You may have heard the term “BRICS” when reading about world affairs and wondered what it was all about. As we watch the American dollar and economy lose power on the world stage, this alliance could quickly move to take its place, especially as other countries that used to be allied with us move over this bloc.
As a matter of opinion, I think that on the global stage, BRICS is a union we should watch, as there are several large economic powers involved that aren’t exactly friends of the United States of America. Should this group continue to grow, it’s possible that it could dramatically affect us with regard to world trade. And that’s at the very least.
Let’s look a little deeper into it.
What is BRICS?
BRICS is an economic alliance that has been around since about 2001. Jim O’Neill from Goldman Sachs coined the acronym BRIC to represent the original countries: Brazil, Russia, India, and China. By 2010, South Africa had been added, bringing us to the current acronym. O’Neill predicted that by 2050, the original four nations would be the dominant forces in the global economy. Investopedia explains:
Brazil, Russia, India, China, and South Africa ranked among the world’s fastest-growing emerging market economies for years, thanks to low labor costs, favorable demographics and abundant natural resources at a time of a global commodities boom.
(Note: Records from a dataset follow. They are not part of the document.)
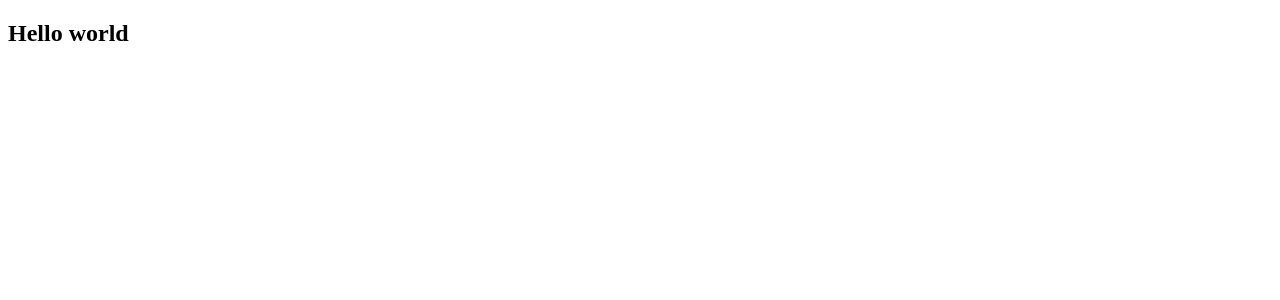
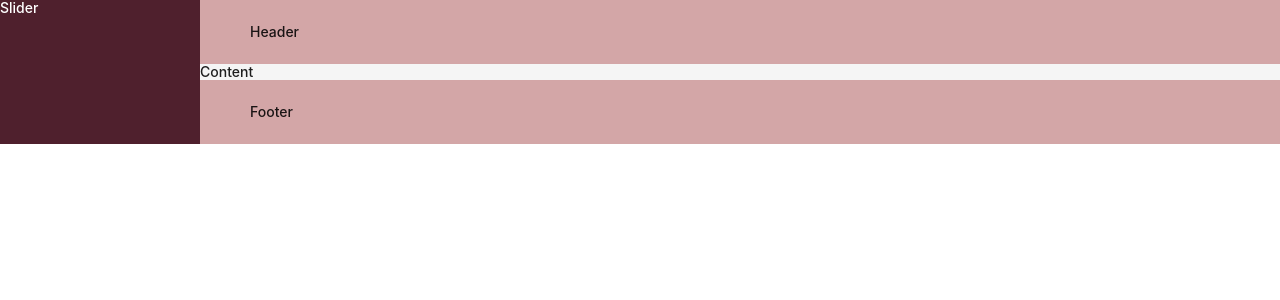
Before and after one commit to GheoC/CinemaAppReact, a React (Create React App) app: page /login in a window 1280 px wide. Shown: the top 300 px of the page. Built offline with nearby package versions, Linux system fonts and the light colour scheme.

Commit message:
create Base Project Structure

```diff
--- a/package.json
+++ b/package.json
@@ -9,8 +9,10 @@
   "author": "Gheo",
   "license": "ISC",
   "dependencies": {
+    "antd": "^5.1.0",
     "react": "^18.2.0",
     "react-dom": "^18.2.0",
+    "react-router-dom": "^6.6.0",
     "react-scripts": "^5.0.1"
   },
   "browserslist": {
--- /dev/null
+++ b/src/containers/App.jsx
@@ -0,0 +1,21 @@
+import Root from "./Root";
+import Login from "./Login";
+
+function App() {
+    const isAuthenticated = true;
+    const isLoading = false;
+
+    if (isLoading) {
+        return 'Loading...'
+    }
+
+    if (isAuthenticated) {
+        return <Root/>
+    }
+
+    return <>
+        <Login/>
+    </>
+}
+
+export default App;
--- /dev/null
+++ b/src/containers/Login/Login.jsx
@@ -0,0 +1,5 @@
+function Login() {
+    return (<>LOGIN</>)
+}
+
+export default Login;
--- /dev/null
+++ b/src/containers/Login/index.jsx
@@ -0,0 +1,3 @@
+import Login from "./Login";
+
+export default Login;
--- /dev/null
+++ b/src/containers/Root/Root.jsx
@@ -0,0 +1,15 @@
+import {Layout} from "antd";
+
+function Root() {
+    return (
+        <Layout>
+            <Layout.Sider style={{background: "#4f202d", color: "white"}}>Slider</Layout.Sider>
+            <Layout>
+                <Layout.Header style={{background: "rgba(140,6,8,0.33)"}}>Header</Layout.Header>
+                <Layout.Content style={{innerHeight: "800px"}}>Content</Layout.Content>
+                <Layout.Footer style={{background: "rgba(140,6,8,0.33)"}}>Footer</Layout.Footer>
+            </Layout>
+        </Layout>)
+}
+
+export default Root;
--- /dev/null
+++ b/src/containers/Root/index.jsx
@@ -0,0 +1,3 @@
+import Root from "./Root";
+
+export default Root;
--- a/src/index.js
+++ b/src/index.js
@@ -1,6 +1,18 @@
 import {createRoot} from "react-dom/client";
+import App from "./containers/App";
+import 'antd/dist/reset.css';
+import {ConfigProvider} from "antd";
+import {BrowserRouter} from "react-router-dom";
+
 
 const root = document.getElementById("root")
 const main = createRoot(root);
 
-main.render(<h2>Hello world</h2>)
+main.render(<h2>
+    <BrowserRouter>
+        <ConfigProvider theme={{token: {colorPrimary: 'red'}}}>
+            <App/>
+        </ConfigProvider>
+    </BrowserRouter>
+
+</h2>)
```
Also changed, not shown: 1 other file (tests, documents, lock files or other folders).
It’s important to note that the Goldman Sachs thesis wasn’t that these countries would become a political alliance (like the EU) or even a formal trading association. Instead, Goldman said they have the potential to form a powerful economic bloc, even acknowledging that its forecasts were optimistic and dependent on significant policy assumptions.
Still, the implication was that economic power would bring political power, and indeed leaders from BRICS countries regularly attended summits together and often acted in concert with each others’ interests.
Interest faded in the BRICS countries by around 2015, as per Investopedia. But does that mean we should write them off, too?
BRICS is expanding.
For many years, the United States has been a primary global economic power, but as our star shines a little less brightly due to our economic difficulties, poor governmental management, and less than stellar relationships with several other countries, BRICS seems poised to step into the position our nation once held.
In 2015, at their 6th summit, the founding nations created the New Development Bank, with a currency pool of 100 billion USD and an additional reserve of another hundred billion. The countries also agreed to cooperate with one another in regard to credit and innovation.
This has expanded over the years, and the nations have cooperated in things like planning an optical fiber submarine communications cable system for BRICS countries so that the US could not spy
Article from LewRockwell